Director: Jean-Jacques Annaud
Cast: Samuel Labarthe, Jean-Paul Bordes, Mikael Chirinian, Jérémie Laheurte, Chloé Jouannet, Pierre Lottin
Runtime: 1 hr 50 mins
Rating: PG13 (Brief Coarse Language)
Released By: Shaw Organisation
Opening Day: 8 December 2022
Synopsis: NOTRE-DAME ON FIRE offers a blow-by-blow recreation of the gripping events that took place on April 15, 2019, when the cathedral suffered the biggest blaze in its history. The film retraces how heroic men and women put their lives on the line to accomplish an awe-inspiring rescue.
From a site of worship to a tourist hotspot, the Notre Dame cathedral in France is well- regarded as a valuable destination in anyone’s itinerary when visiting the city of Paris. With its French Gothic architecture and strategic position on the Seine, the religious monument has inspired books, music and paintings, amongst artists and worshippers alike.
Ever since its construction was completed in 1345, the cathedral has been seen in many ways, but nothing prepared one for what happened on the evening of 15 April 2019. When the world saw the great cathedral emitting plumes of smoke and then erupting in flames, the first reaction was: Is this real?
The fiery disaster was witnessed by the world and was eventually put out the next morning, but not before it took out the roof and spire of the cathedral. Thankfully, most of the main building remained intact, and many of the precious artefacts within the church archives were saved.
Though it only happened three years ago, seeing it unfold through Jean-Jacques Annaud’s film made the event feel vividly real once again - and the effect is surprisingly tense. While the cause of the fire was never isolated, the director focuses instead on different arcs of the people reacting to the fire, from ordinary citizens to church personnel and firefighters alike. One of the biggest criticisms the authorities faced was the seemingly inadequate effort they mustered to save the international icon. This film shows us why.
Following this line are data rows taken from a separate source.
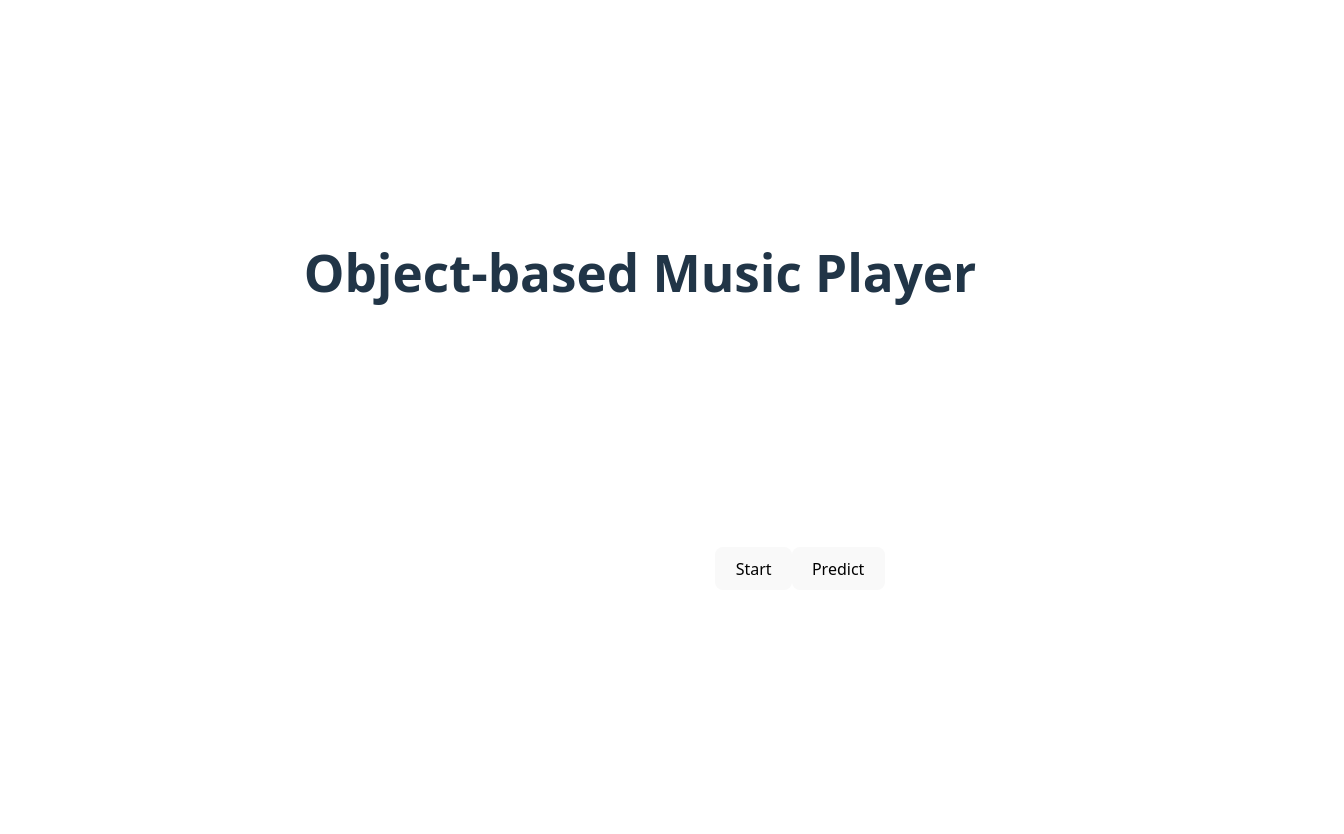
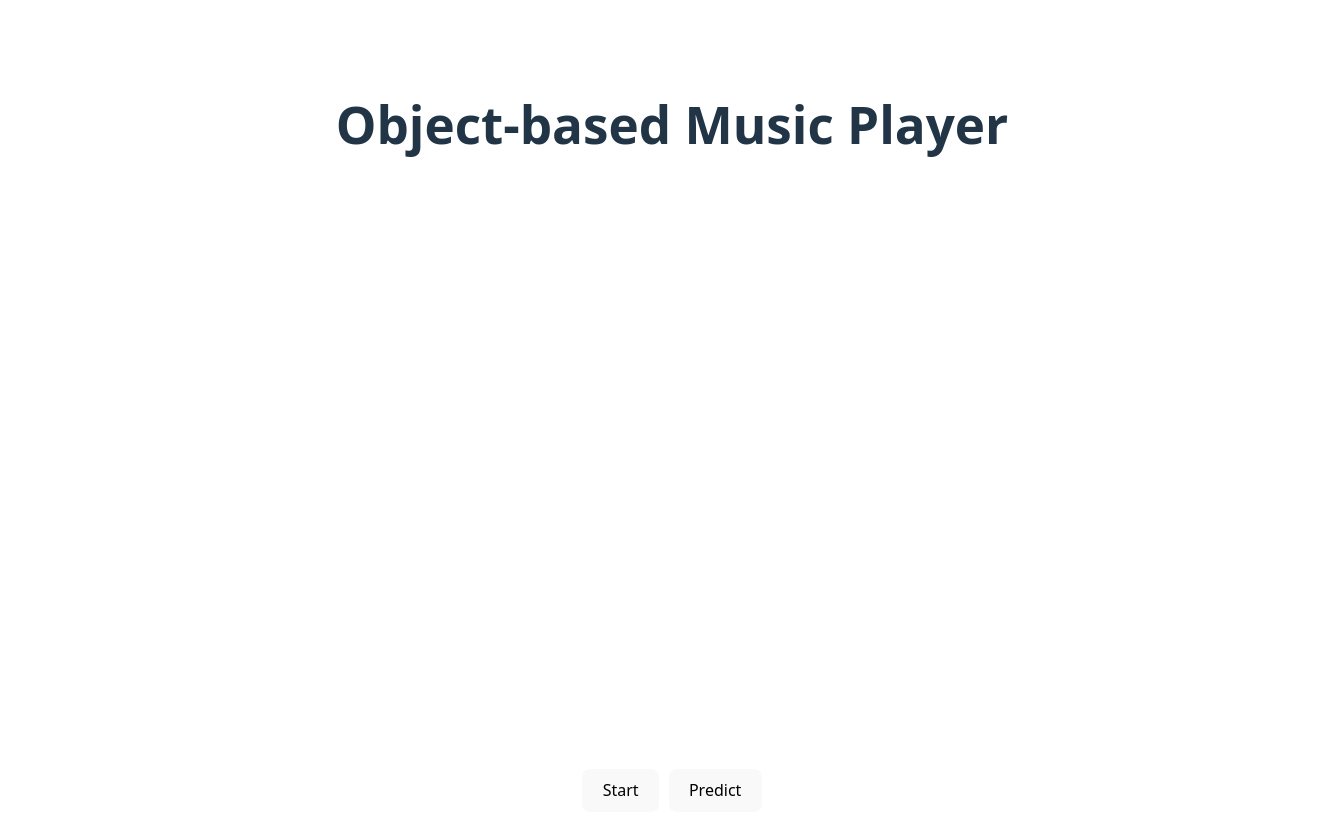
Before and after one commit to jhderojasUVa/Life_BSO, a React (Vite) app in the folder frontend/web/: page / in a window 1280 px wide. Shown: the top 834 px of the page, 1344 px wide, since content can reach past the window. Before the commit the page ends 800 px from the top, so only its background shows below. Built offline with nearby package versions, Linux system fonts and the light colour scheme.

Commit message:
feat: elements and updated things

```diff
--- /dev/null
+++ b/frontend/web/src/Camera.css
@@ -0,0 +1,41 @@
+.camera-container {
+    position: relative;
+    width: 100vw;
+    height: 100vh;
+}
+
+.video-feed {
+    width: 100%;
+    height: 100%;
+    object-fit: cover;
+}
+
+.overlay {
+    position: absolute;
+    top: 0;
+    left: 0;
+    right: 0;
+    bottom: 0;
+    display: flex;
+    flex-direction: column;
+    justify-content: space-between;
+    align-items: center;
+    padding: 20px;
+}
+
+.title {
+    background-color: white;
+    padding: 10px;
+    border-radius: 5px;
+}
+
+.prediction {
+    background-color: white;
+    padding: 10px;
+    border-radius: 5px;
+}
+
+.controls {
+    display: flex;
+    gap: 10px;
+}
--- a/frontend/web/src/Camera.tsx
+++ b/frontend/web/src/Camera.tsx
@@ -4,20 +4,24 @@ import Title from './components/Title';
 import VideoFeed from './components/VideoFeed';
 import CaptureButton from './components/CaptureButton';
 import Prediction from './components/Prediction';
+import './Camera.css';
 
 const Camera: React.FC = () => {
     const videoRef = useRef<HTMLVideoElement>(null);
     const canvasRef = useRef<HTMLCanvasElement>(null);
     const audioRef = useRef<HTMLAudioElement>(null);
     const [prediction, setPrediction] = useState<string>('');
+    const [isCameraOn, setIsCameraOn] = useState<boolean>(false);
 
     useEffect(() => {
         const interval = setInterval(() => {
-            captureAndPredict();
+            if (isCameraOn) {
+                captureAndPredict();
+            }
         }, 10000);
 
         return () => clearInterval(interval);
-    }, []);
+    }, [isCameraOn]);
 
     const startCamera = async () => {
         if (navigator.mediaDevices && navigator.mediaDevices.getUserMedia) {
@@ -26,9 +30,20 @@ const Camera: React.FC = () => {
                 if (videoRef.current) {
                     videoRef.current.srcObject = stream;
                 }
+                setIsCameraOn(true);
             } catch (error) {
                 console.error('Error accessing the camera:', error);
             }
+        }
+    };
+
+    const stopCamera = () => {
+        if (videoRef.current && videoRef.current.srcObject) {
+            const stream = videoRef.current.srcObject as MediaStream;
+            const tracks = stream.getTracks();
+            tracks.forEach(track => track.stop());
+            videoRef.current.srcObject = null;
+            setIsCameraOn(false);
         }
     };
 
@@ -64,13 +79,17 @@ const Camera: React.FC = () => {
     };
 
     return (
-        <div>
-            <Title />
-            <VideoFeed videoRef={videoRef} />
+        <div className="camera-container">
+            <VideoFeed videoRef={videoRef} className="video-feed" />
+            <div className="overlay">
+                <Title className="title" />
+                <div className="controls">
+                    <CaptureButton onClick={isCameraOn ? stopCamera : startCamera} text={isCameraOn ? 'Stop' : 'Start'} />
+                    <button onClick={captureAndPredict}>Predict</button>
+                </div>
+                <Prediction prediction={prediction} className="prediction" />
+            </div>
             <canvas ref={canvasRef} width="320" height="240" style={{ display: 'none' }}></canvas>
-            <CaptureButton onClick={startCamera} />
-            <button onClick={captureAndPredict}>Predict</button>
-            <Prediction prediction={prediction} />
             <audio ref={audioRef} />
         </div>
     );
--- a/frontend/web/src/components/CaptureButton.tsx
+++ b/frontend/web/src/components/CaptureButton.tsx
@@ -2,10 +2,12 @@ import React from 'react';
 
 interface CaptureButtonProps {
     onClick: () => void;
+    className?: string;
+    text: string;
 }
 
-const CaptureButton: React.FC<CaptureButtonProps> = ({ onClick }) => {
-    return <button onClick={onClick}>Start</button>;
+const CaptureButton: React.FC<CaptureButtonProps> = ({ onClick, className, text }) => {
+    return <button onClick={onClick} className={className}>{text}</button>;
 };
 
 export default CaptureButton;
--- a/frontend/web/src/components/Prediction.tsx
+++ b/frontend/web/src/components/Prediction.tsx
@@ -2,10 +2,11 @@ import React from 'react';
 
 interface PredictionProps {
     prediction: string;
+    className?: string;
 }
 
-const Prediction: React.FC<PredictionProps> = ({ prediction }) => {
-    return prediction ? <p>{prediction}</p> : null;
+const Prediction: React.FC<PredictionProps> = ({ prediction, className }) => {
+    return prediction ? <p className={className}>{prediction}</p> : null;
 };
 
 export default Prediction;
--- a/frontend/web/src/components/Title.tsx
+++ b/frontend/web/src/components/Title.tsx
@@ -1,7 +1,11 @@
 import React from 'react';
 
-const Title: React.FC = () => {
-    return <h1>Object-based Music Player</h1>;
+interface TitleProps {
+    className?: string;
+}
+
+const Title: React.FC<TitleProps> = ({ className }) => {
+    return <h1 className={className}>Object-based Music Player</h1>;
 };
 
 export default Title;
--- a/frontend/web/src/components/VideoFeed.tsx
+++ b/frontend/web/src/components/VideoFeed.tsx
@@ -2,10 +2,11 @@ import React from 'react';
 
 interface VideoFeedProps {
     videoRef: React.RefObject<HTMLVideoElement>;
+    className?: string;
 }
 
-const VideoFeed: React.FC<VideoFeedProps> = ({ videoRef }) => {
-    return <video ref={videoRef} width="320" height="240" autoPlay playsInline muted></video>;
+const VideoFeed: React.FC<VideoFeedProps> = ({ videoRef, className }) => {
+    return <video ref={videoRef} className={className} width="320" height="240" autoPlay playsInline muted></video>;
 };
 
 export default VideoFeed;
```
Also changed, not shown: 1 other file (tests, documents, lock files or other folders).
The delivery here is incredibly intimate, with the film handing us from person to person in a daisy chain as the unfortunate series of events unfolded. From misread alarms to the complications of navigating its narrow structures, one begins to better understand that no one in particular should be blamed - and Annaud’s crafting here is as gently sympathetic as it gets. He distributes these small incidents of delay and challenges throughout the film, putting us in the front seat of the tragedy to see the domino effect, and puts into visuals what even the best press release couldn’t explain.
Most impressive is how he managed to reconstruct the event, physically guiding us through the wooden eaves, narrow stairwells, and stoic gargoyles before revisiting how they - the very things that make Notre Dame beautiful - are also what led to the difficult rescue. From archaic door systems that trapped firefighters to the 460 tonnes of lead tiles that poured through the statues’ mouths, the villain here is really the building itself, accounting for why it took over 12 hours to put out the fire.
Thankfully this isn’t just a purely technical affair. Even in the short spurts of visitation from the many characters, we get a sense of their personality and relationship, often dished out in typical Parisian manner - a mix of dark humour and disdain. While some of the moments are a bit of a caricature, the majority of the figures add splendidly to the storyline and make for good viewing.
Mixed with actual footage from archives and witnesses alike, the film abandons traditional framing and styles for a menagerie of presentations, which is surprisingly engaging. Even with their wildly different resolutions, it adds a multi-perspective feel to the unfolding, letting the audience choose from their preferred vantage.
Most importantly, the film highlights how much was saved as opposed to how much was destroyed - largely because of the actions of firefighters who saved the belfry where the heavy bells could have caused more utter collapse of the building and facade. This, the film did brilliantly.
Today the cathedral still stands closed as workers repair the damage. While the re-opening date for the site is still uncertain, Notre Dame on Fire helps to fill a gap in revisiting this monument, albeit in a heartbreaking but beautifully heroic way at the same time.
(A surprisingly engaging dramatisation that works, even when it splits its time between a wide ensemble. Riveting and a fitting tribute to the firefighters who saved the day)
Review by Morgan Awyong